Starting at its guts, a hub-mounted electric motor puts out 16 horses and is fueled by a 1.3kWh battery equipped with Lithium Nanophosphate cells Greyp claims are “the best battery cells currently in existence.” That works out to a 40 mph top speed, and 75-mile range purely on electricity. Should you decide to input some human power on the pedals, the range is really up to you. Consider it a human-electric hybrid. Also, the G-12 features regenerative braking, so the 75-mile figure is merely a guideline should you not want to pedal at all. Still, the Greyp website lists recharge time as 80 minutes using a standard European 220v outlet.
As impressive as the G-12 is, this is only the beginning. Activating the bicycle’s electronic features requires users (up to 50) to input their thumb print on the dashboard scanner — a handy safety feature, even, for motorcycles. Speaking of the dashboard, the five-inch color touchscreen rivals some motorcycles we’ve seen, with display functions for speed, battery levels, motor temperature, range and toggling ability for the different power modes.
Yes, the G-12 has three pre-set power modes: Street, Eco and Power with similar functions we’ve seen on motorcycles. Moving away from the electronics, the G-12 is constructed from high-tensile steel with suspension front and rear, though body panels are carbon fiber to keep weight down on the 108-pound bike. Greyp says the regenerative braking qualities are enough so the G-12 doesn’t need traditional hydraulic brakes, but the bike comes equipped with disc brakes anyway.
All told, the Greyp G-12 looks like a fun, albeit expensive, toy.
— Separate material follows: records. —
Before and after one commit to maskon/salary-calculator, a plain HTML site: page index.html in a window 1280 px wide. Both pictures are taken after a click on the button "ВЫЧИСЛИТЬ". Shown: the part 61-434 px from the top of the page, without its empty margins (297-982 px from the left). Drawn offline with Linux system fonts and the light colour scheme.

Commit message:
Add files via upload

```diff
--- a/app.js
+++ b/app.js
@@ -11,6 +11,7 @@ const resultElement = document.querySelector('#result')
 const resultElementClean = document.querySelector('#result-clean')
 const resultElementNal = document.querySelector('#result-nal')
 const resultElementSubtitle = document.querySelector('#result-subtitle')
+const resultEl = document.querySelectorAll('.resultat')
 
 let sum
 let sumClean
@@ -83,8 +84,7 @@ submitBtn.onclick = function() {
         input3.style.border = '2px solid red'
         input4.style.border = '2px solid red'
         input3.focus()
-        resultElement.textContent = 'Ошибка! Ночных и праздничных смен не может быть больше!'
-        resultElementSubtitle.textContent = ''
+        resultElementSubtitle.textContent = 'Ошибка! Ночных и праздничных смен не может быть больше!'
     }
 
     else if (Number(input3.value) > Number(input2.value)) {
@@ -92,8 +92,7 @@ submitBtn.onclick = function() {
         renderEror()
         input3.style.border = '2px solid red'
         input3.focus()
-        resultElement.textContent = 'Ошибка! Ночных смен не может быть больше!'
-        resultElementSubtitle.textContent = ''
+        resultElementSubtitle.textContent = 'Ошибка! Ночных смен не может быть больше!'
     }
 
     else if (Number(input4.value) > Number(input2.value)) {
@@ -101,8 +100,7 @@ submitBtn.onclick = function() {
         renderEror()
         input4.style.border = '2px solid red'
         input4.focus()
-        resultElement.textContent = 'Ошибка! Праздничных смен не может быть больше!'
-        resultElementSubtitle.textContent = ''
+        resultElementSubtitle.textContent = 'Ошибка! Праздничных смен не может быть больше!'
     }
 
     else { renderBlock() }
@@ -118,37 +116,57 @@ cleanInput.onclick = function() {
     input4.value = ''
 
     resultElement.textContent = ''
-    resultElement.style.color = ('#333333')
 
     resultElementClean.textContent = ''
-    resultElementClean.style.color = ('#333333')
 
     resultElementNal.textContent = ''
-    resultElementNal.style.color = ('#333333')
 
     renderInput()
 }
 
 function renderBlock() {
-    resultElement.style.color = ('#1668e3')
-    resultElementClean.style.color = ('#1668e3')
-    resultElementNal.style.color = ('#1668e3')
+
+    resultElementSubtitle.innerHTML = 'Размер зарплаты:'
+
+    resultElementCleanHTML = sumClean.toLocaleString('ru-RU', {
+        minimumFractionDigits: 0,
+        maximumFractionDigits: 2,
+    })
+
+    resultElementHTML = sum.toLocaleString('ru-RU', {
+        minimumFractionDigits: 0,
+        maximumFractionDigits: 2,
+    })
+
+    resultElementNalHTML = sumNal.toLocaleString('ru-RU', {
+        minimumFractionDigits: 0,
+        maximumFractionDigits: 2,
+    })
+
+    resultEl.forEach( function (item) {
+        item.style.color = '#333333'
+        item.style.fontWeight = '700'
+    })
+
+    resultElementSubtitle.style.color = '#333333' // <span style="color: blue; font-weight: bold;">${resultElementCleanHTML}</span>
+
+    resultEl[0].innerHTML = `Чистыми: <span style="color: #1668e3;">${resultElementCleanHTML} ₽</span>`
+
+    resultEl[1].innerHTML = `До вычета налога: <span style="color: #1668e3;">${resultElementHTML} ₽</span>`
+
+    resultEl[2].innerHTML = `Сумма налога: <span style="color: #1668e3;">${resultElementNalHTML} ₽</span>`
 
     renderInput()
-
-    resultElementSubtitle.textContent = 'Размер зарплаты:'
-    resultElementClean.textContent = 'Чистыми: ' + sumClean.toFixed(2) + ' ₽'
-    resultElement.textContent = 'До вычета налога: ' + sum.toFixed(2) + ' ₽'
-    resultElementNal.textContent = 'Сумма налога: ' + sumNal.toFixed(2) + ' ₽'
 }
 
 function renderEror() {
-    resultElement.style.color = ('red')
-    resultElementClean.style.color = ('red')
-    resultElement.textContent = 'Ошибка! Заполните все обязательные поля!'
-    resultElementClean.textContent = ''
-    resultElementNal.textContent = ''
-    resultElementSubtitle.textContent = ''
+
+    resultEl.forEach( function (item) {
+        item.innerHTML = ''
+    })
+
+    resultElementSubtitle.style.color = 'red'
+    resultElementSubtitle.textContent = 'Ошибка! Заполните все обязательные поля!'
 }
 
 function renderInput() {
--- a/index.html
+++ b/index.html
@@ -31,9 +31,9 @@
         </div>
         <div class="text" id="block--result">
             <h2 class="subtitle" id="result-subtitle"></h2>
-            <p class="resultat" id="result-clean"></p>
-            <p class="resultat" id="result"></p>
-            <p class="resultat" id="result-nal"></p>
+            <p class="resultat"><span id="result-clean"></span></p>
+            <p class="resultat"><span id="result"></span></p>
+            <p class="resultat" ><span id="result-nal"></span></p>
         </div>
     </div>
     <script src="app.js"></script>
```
One we’d love to ride on the trails like the guy in the video below. Visit the Greyp website for more details on the bike and how to order one.